Seymour officials will celebrate the completion of the West Second Street reconstruction project with a ribbon-cutting ceremony.
The public is invited to attend the event at 11 a.m. July 13 at the intersection of Second Street and Ranie Court.
Mayor Craig Luedeman, board of works and city council members, GAI Consultants of Scottsburg who designed the project and representatives from contractor Milestone Contractors in Columbus will take part in the celebration.

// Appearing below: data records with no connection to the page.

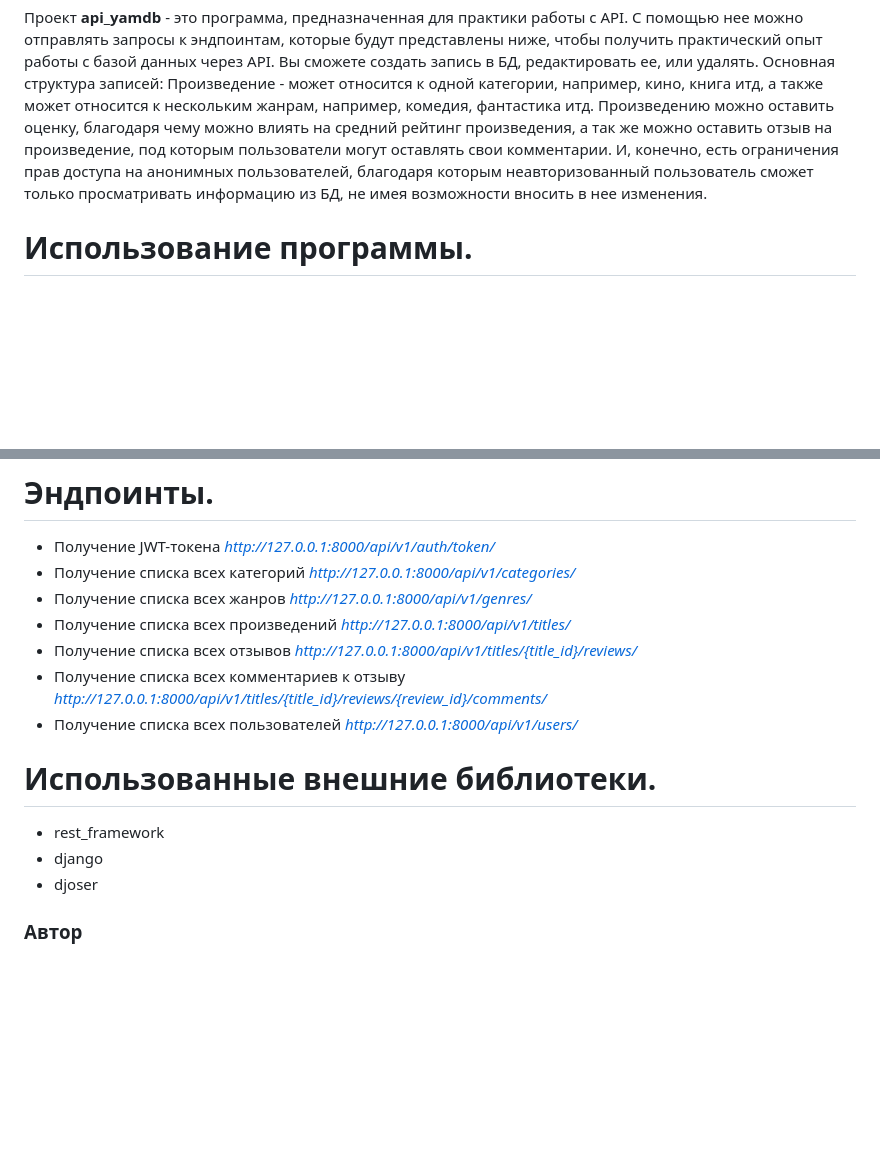
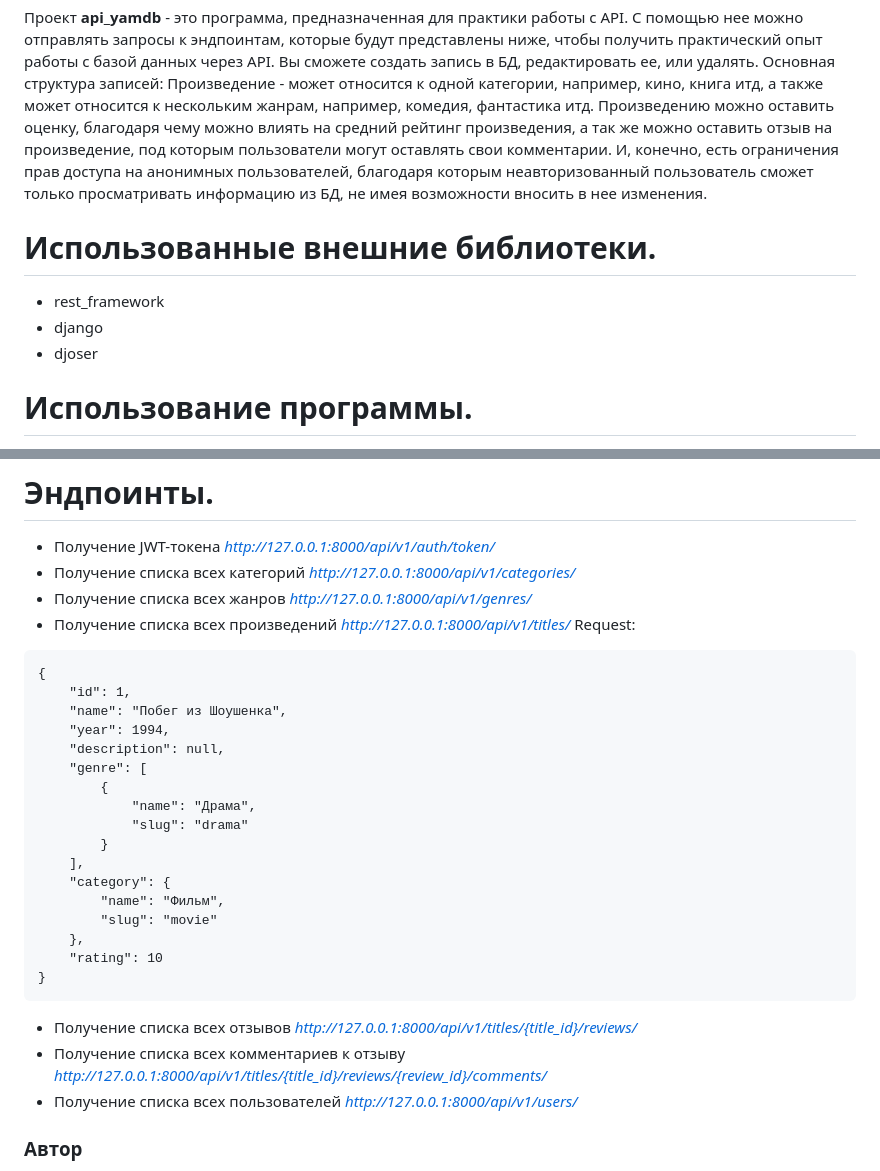
Before and after one commit to KirillZavadskiy/api_yamdb, a Markdown page: README.md, 2 parts joined by grey strips. Drawn GitHub-style; blank space fills up the shorter version.

`````diff
--- a/README.md
+++ b/README.md
@@ -1,5 +1,10 @@
 # О проекте api_yamdb
 Проект **api_yamdb** - это программа, предназначенная для практики работы с API. С помощью нее можно отправлять запросы к эндпоинтам, которые будут представлены ниже, чтобы получить практический опыт работы с базой данных через API. Вы сможете создать запись в БД, редактировать ее, или удалять. Основная структура записей: Произведение - может относится к одной категории, например, кино, книга итд, а также может относится к нескольким жанрам, например, комедия, фантастика итд. Произведению можно оставить оценку, благодаря чему можно влиять на средний рейтинг произведения, а так же можно оставить отзыв на произведение, под которым пользователи могут оставлять свои комментарии. И, конечно, есть ограничения прав доступа на анонимных пользователей, благодаря которым неавторизованный пользователь сможет только просматривать информацию из БД, не имея возможности вносить в нее изменения.
+
+# Использованные внешние библиотеки.
+- rest_framework
+- django
+- djoser
 
 # Использование программы.
 1. Клонировать репозиторий
@@ -36,14 +41,29 @@ python manage.py importcsv
 - Получение списка всех категорий *http://127.0.0.1:8000/api/v1/categories/*
 - Получение списка всех жанров *http://127.0.0.1:8000/api/v1/genres/*
 - Получение списка всех произведений *http://127.0.0.1:8000/api/v1/titles/*
+  Request:
+````
+{
+    "id": 1,
+    "name": "Побег из Шоушенка",
+    "year": 1994,
+    "description": null,
+    "genre": [
+        {
+            "name": "Драма",
+            "slug": "drama"
+        }
+    ],
+    "category": {
+        "name": "Фильм",
+        "slug": "movie"
+    },
+    "rating": 10
+}
+````
 - Получение списка всех отзывов *http://127.0.0.1:8000/api/v1/titles/{title_id}/reviews/*
 - Получение списка всех комментариев к отзыву *http://127.0.0.1:8000/api/v1/titles/{title_id}/reviews/{review_id}/comments/*
 - Получение списка всех пользователей *http://127.0.0.1:8000/api/v1/users/*
-
-# Использованные внешние библиотеки.
-- rest_framework
-- django
-- djoser
 
 ### Автор
 - Арзиманов Анатолий
`````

It’s a day residents who live along the street and motorists who travel it have been waiting for since the $3 million project began in March. Discussions on it began 20 years ago.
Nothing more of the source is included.